The project was originally composed of the renovation of the bath house and replacement of the pool shell. The City hosted neighborhood meetings on February 6 and March 6 to inform the community of the construction delays, including the removal of buried pool pipes and asbestos insulation. These obstacles were discovered after the pool shell had been removed. In addition, while prepping the site for the new pool, the contractor encountered ground water seeping up through the ground and filling the area where the new pool was to be built.
On January 15, 2009, City Council passed a Resolution adopting the Barton Springs Pool Master Plan: Concepts for Preservation and Improvement. Learn more about the Barton Springs Pool Master Plan
The Parks and Recreation Department (PARD) will soon address long-term planning for the City's municipal cemeteries. PARD will solicit Request for Proposals for a Cemetery Master Plan in September 2013 for all five City of Austin cemeteries. Once a contract has been successfully awarded, the master planning process is projected to begin in January 2014.
In September 2009, City Council passed a resolution that reallocated funds from the Holly Good Neighbor Program to develop a Master Plan for Edward Rendon Sr Park at Festival Beach, Fiesta Gardens and the Holly Power Plant Site Park, which provides an additional 9 acres of parkland.
On November 7, 2006, Austin voters approved an $84.7 million bond program in tax-supported General Obligation bonds and notes for constructing, renovating, improving and equipping public parks, recreation centers, natural areas and other related facilities, including, without limitation, playgrounds, hike and bike trails, sport courts and swimming pools; and acquiring land and interests in land and property necessary to do so; and the levy of a tax sufficient to pay for the bonds and notes.
Located at the convergence of Guadalupe Street, West 5th Street, San Antonio Street and West 4th Street, adjacent to the new Federal Courthouse, Republic Square is one of three remaining Downtown Historical Squares. The City of Austin’s Parks and Recreation Department (PARD), the Downtown Austin Alliance, the Austin Parks Foundation and a team of consultants led by Design Workshop are planning for the future of this important public space.
The project phases include the following:
The Seaholm Intake facility is an iconic Art Deco design and once was the pump house for the Seaholm Power Plant. The Seaholm Power Plant, a City-owned retired power generation facility, was designed by Burns & McDonnell Engineering Co. and built of cast concrete in two phases in 1950 and 1955 by Odom Construction. Seaholm Intake is part of that overall structure. The Seaholm Power Plant represents a strong civic presence in the cityscape of downtown Austin and showcases a unique period of American Art Deco municipal architecture and Public Works engineering.

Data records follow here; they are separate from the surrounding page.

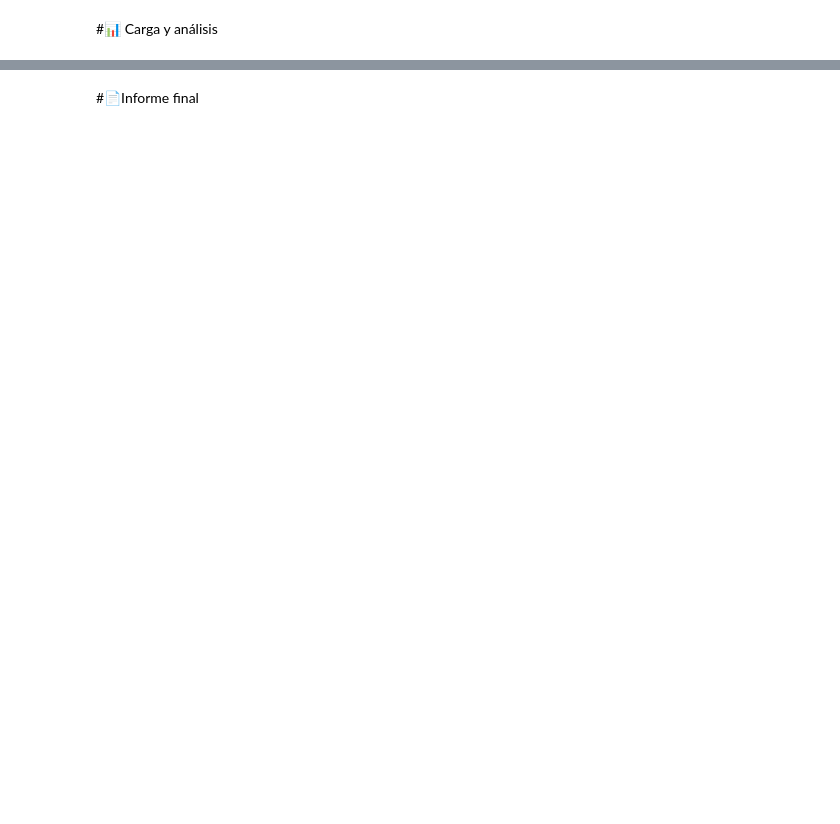
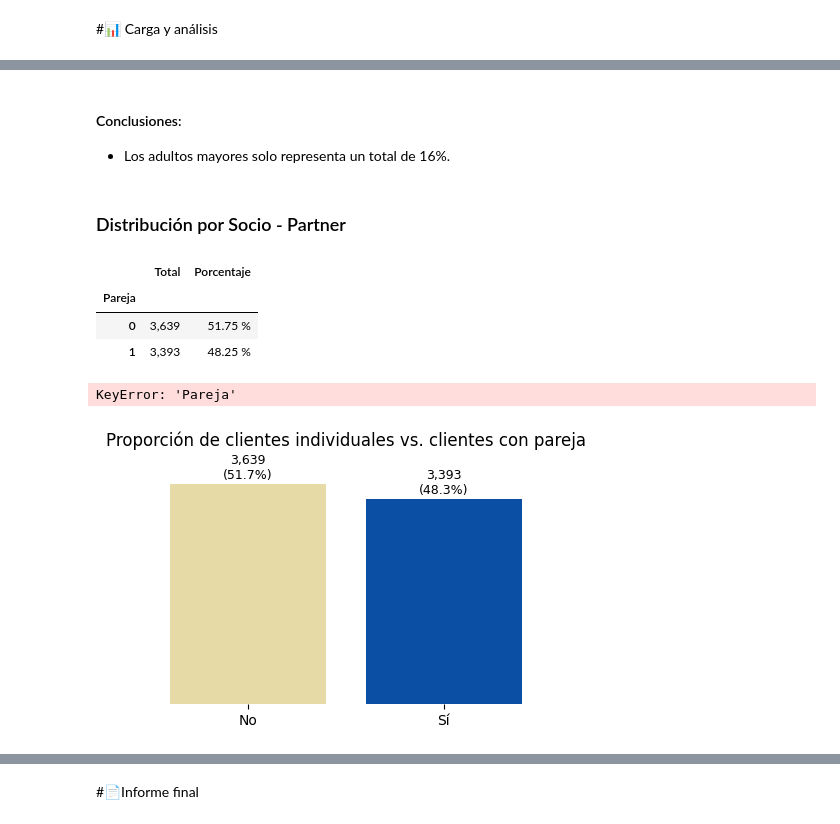
Before and after one commit to EddersonPR/challenge-telecom-x, a Jupyter notebook: TelecomX_LATAM.ipynb, the cells around one changed output, grey strips where cells are left out. Drawn from its saved outputs; the diff is of its cells as text; code cells hidden in the pictures; blank space fills up the shorter version.

```diff
--- a/TelecomX_LATAM.ipynb
+++ b/TelecomX_LATAM.ipynb
@@ -40,0 +445,67 @@ dtype: object
+# %% [markdown]
+#### Conclusiones:
+- Los adultos mayores solo representa un total de 16%.
+# %% [markdown]
+### Distribución por Socio - Partner
+# %%
+# Distribución de Socio (Partner)
+distribucion_socio = df['Pareja'].value_counts()
+porcentajes = df['Pareja'].value_counts(normalize=True) * 100
+
+# Construir DataFrame base
+resumen = pd.DataFrame({
+    'Total': distribucion_socio,
+    'Porcentaje': porcentajes.round(2)
+})
+
+# Formatear columnas de salida
+resumen['Porcentaje'] = resumen['Porcentaje'].apply(lambda x: f"{x:,.2f} %")
+resumen['Total'] = resumen['Total'].apply(lambda x: f"{x:,.0f}")
+resumen.index.name = 'Pareja'
+
+resumen
+# %% [output]
+|  | Total | Porcentaje |
+| Pareja |  |  |
+| 0 | 3,639 | 51.75 % |
+| 1 | 3,393 | 48.25 % |
+# %%
+socio = df['Pareja'].value_counts()
+socio['Pareja'] = socio['Pareja'].replace({0: 'No', 1: 'Si'})
+socio
+# %% [output]
+KeyError: 'Pareja'
+# %%
+# Conteo
+socio = df['Pareja'].value_counts()
+
+# Reemplazar etiquetas del índice
+socio.index = socio.index.map({0: 'No', 1: 'Sí'})
+
+# Porcentajes alineados con socio
+porcentaje = (socio / socio.sum()) * 100
+
+# Colores
+colores = ['#e6daa6', '#0A4FA3']
+
+# Gráfico
+fig, ax = plt.subplots(figsize=(5,3))
+ax.set_frame_on(False)
+
+ax.bar(socio.index, socio.values, color=colores)
+ax.set_title('Proporción de clientes individuales vs. clientes con pareja', pad=20)
+ax.set_yticks([])
+
+# Etiquetas
+for i, (total, pct) in enumerate(zip(socio.values, porcentaje.values)):
+    ax.text(
+        i, total + 30,
+        f'{total:,.0f}\n({pct:.1f}%)',
+        ha='center',
+        va='bottom',
+        fontsize=9
+    )
+
+plt.show()
+# %% [output]
+[figure, added]
```
Also changed, not shown: parts of 49 cells of this notebook.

The Parks and Recreation Department (PARD) will begin the design process for the rehabilitation of the 1930 North Austin Electric Substation at Sparky Pocket Park in the North University Neighborhood. The rehabilitation project will begin with a schematic design phase to determine appropriate uses and will generate ideas about how the historic landmark building can better relate to the surrounding pocket park. PARD will work with the architecture firm, hatch + ulland owen architects, to develop concepts for adaptive reuse.